INFORMATION SUPPLIED:
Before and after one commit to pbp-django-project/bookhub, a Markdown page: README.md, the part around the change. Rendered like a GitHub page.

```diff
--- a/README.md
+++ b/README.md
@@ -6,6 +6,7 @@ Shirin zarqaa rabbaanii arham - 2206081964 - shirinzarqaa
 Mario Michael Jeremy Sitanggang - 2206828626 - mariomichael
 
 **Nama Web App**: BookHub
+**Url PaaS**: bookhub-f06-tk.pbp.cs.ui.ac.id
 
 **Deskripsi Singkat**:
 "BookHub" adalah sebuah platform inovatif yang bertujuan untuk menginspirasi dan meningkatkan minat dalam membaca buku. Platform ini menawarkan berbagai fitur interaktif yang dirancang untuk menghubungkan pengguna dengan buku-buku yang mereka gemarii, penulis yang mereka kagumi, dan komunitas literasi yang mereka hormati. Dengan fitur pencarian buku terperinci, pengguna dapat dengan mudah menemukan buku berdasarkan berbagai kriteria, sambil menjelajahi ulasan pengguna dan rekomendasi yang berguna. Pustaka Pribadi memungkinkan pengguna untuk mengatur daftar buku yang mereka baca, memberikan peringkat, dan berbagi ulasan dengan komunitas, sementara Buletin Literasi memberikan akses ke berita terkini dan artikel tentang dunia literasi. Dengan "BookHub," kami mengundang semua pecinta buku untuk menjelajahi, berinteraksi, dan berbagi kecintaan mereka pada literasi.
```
--
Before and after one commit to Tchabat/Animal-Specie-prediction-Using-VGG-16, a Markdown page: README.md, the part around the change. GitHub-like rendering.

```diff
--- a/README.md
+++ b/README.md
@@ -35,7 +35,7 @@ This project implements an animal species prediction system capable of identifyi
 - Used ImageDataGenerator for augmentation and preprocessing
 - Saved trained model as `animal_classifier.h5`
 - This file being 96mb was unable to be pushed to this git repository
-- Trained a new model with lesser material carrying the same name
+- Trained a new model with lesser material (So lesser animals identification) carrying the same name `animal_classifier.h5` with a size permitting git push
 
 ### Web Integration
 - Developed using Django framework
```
* * *
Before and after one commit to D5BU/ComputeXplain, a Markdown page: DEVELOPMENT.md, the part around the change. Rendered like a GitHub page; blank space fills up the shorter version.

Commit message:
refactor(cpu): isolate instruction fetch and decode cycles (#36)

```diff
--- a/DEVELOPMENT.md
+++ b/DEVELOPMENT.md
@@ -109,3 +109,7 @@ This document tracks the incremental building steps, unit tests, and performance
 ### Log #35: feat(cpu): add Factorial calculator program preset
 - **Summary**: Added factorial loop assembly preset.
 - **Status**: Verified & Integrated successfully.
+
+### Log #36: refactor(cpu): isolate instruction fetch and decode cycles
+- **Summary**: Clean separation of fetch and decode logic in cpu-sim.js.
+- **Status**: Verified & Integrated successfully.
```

WORK ITEM:
Looking at the data above, say how many lines contain "material", and give no other words.

RESULT OF THIS EXERCISE:
2